◆ What you should do:
For the listing below, show each line that includes the string "inspect".

◆ Exercise material:
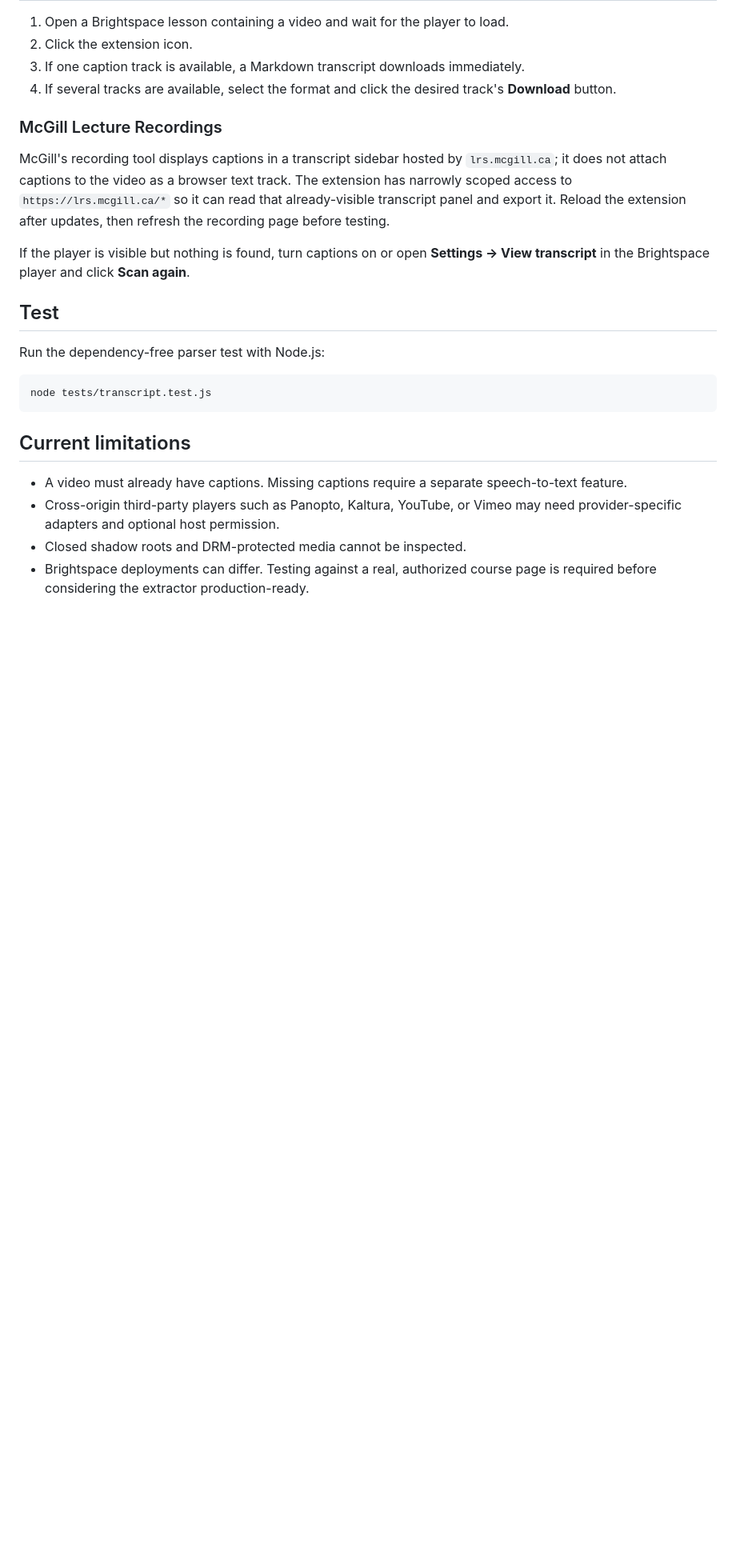
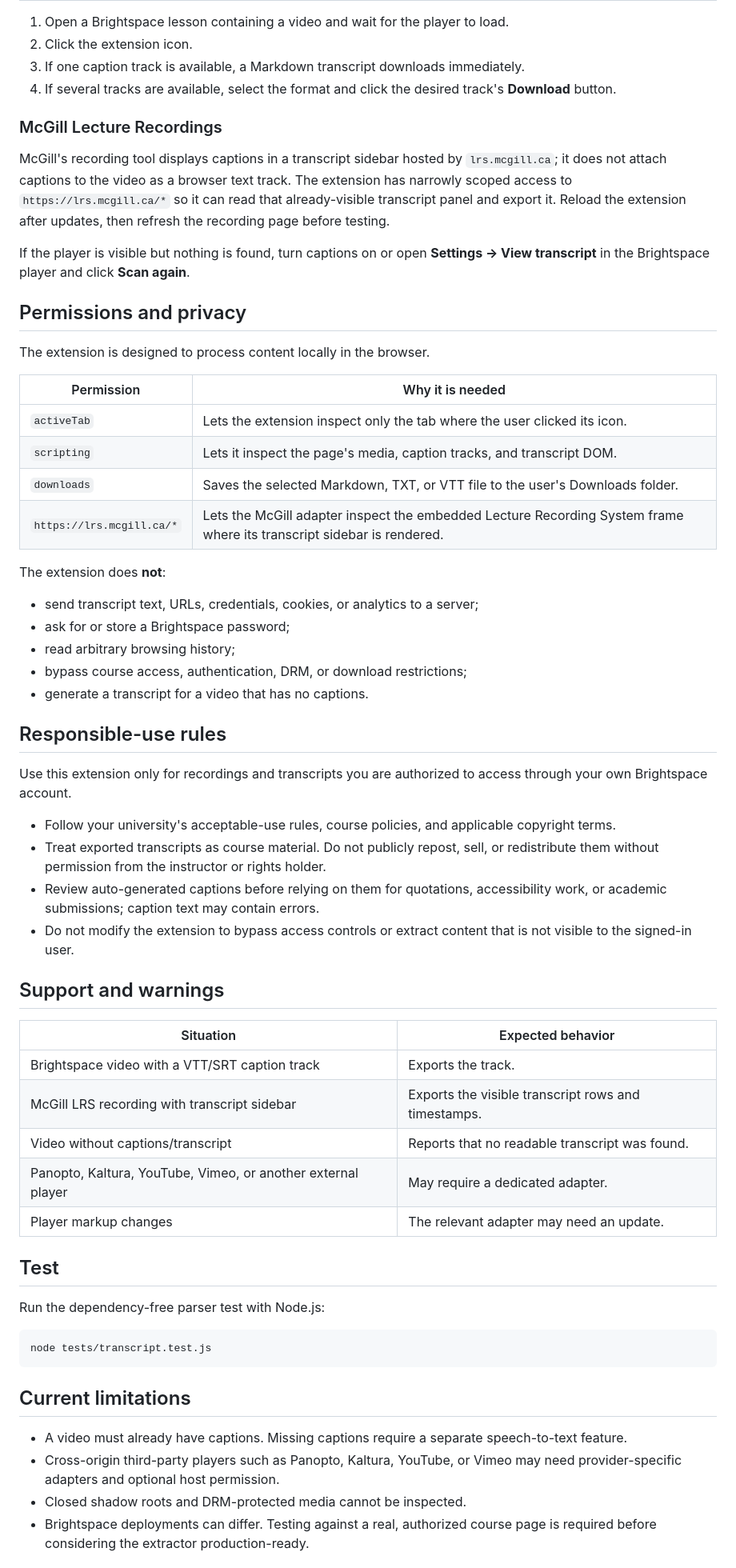
Before and after one commit to Locrium/mcgill-transcript-exporter, a Markdown page: README.md, the part around one of its changes. Shown at 80% size. Drawn GitHub-style; blank space fills up the shorter version.

```diff
--- a/README.md
+++ b/README.md
@@ -34,6 +38,44 @@ The extension exports existing captions. It does not transcribe audio and does n
 McGill's recording tool displays captions in a transcript sidebar hosted by `lrs.mcgill.ca`; it does not attach captions to the video as a browser text track. The extension has narrowly scoped access to `https://lrs.mcgill.ca/*` so it can read that already-visible transcript panel and export it. Reload the extension after updates, then refresh the recording page before testing.
 
 If the player is visible but nothing is found, turn captions on or open **Settings → View transcript** in the Brightspace player and click **Scan again**.
+
+## Permissions and privacy
+
+The extension is designed to process content locally in the browser.
+
+| Permission | Why it is needed |
+| --- | --- |
+| `activeTab` | Lets the extension inspect only the tab where the user clicked its icon. |
+| `scripting` | Lets it inspect the page's media, caption tracks, and transcript DOM. |
+| `downloads` | Saves the selected Markdown, TXT, or VTT file to the user's Downloads folder. |
+| `https://lrs.mcgill.ca/*` | Lets the McGill adapter inspect the embedded Lecture Recording System frame where its transcript sidebar is rendered. |
+
+The extension does **not**:
+
+- send transcript text, URLs, credentials, cookies, or analytics to a server;
+- ask for or store a Brightspace password;
+- read arbitrary browsing history;
+- bypass course access, authentication, DRM, or download restrictions;
+- generate a transcript for a video that has no captions.
+
+## Responsible-use rules
+
+Use this extension only for recordings and transcripts you are authorized to access through your own Brightspace account.
+
+- Follow your university's acceptable-use rules, course policies, and applicable copyright terms.
+- Treat exported transcripts as course material. Do not publicly repost, sell, or redistribute them without permission from the instructor or rights holder.
+- Review auto-generated captions before relying on them for quotations, accessibility work, or academic submissions; caption text may contain errors.
+- Do not modify the extension to bypass access controls or extract content that is not visible to the signed-in user.
+
+## Support and warnings
+
+| Situation | Expected behavior |
+| --- | --- |
+| Brightspace video with a VTT/SRT caption track | Exports the track. |
+| McGill LRS recording with transcript sidebar | Exports the visible transcript rows and timestamps. |
+| Video without captions/transcript | Reports that no readable transcript was found. |
+| Panopto, Kaltura, YouTube, Vimeo, or another external player | May require a dedicated adapter. |
+| Player markup changes | The relevant adapter may need an update. |
 
 ## Test
 
```
Also changed, not shown: other parts of README.md (+20 -3 lines), assets/icons/martlet-128.png (added), assets/icons/martlet-16.png (added), assets/icons/martlet-32.png (added), assets/icons/martlet-48.png (added), assets/martlet.png (added), 4 other files.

◆ Response for this exercise:
+| `activeTab` | Lets the extension inspect only the tab where the user clicked its icon. |
+| `scripting` | Lets it inspect the page's media, caption tracks, and transcript DOM. |
+| `https://lrs.mcgill.ca/*` | Lets the McGill adapter inspect the embedded Lecture Recording System frame where its transcript sidebar is rendered. |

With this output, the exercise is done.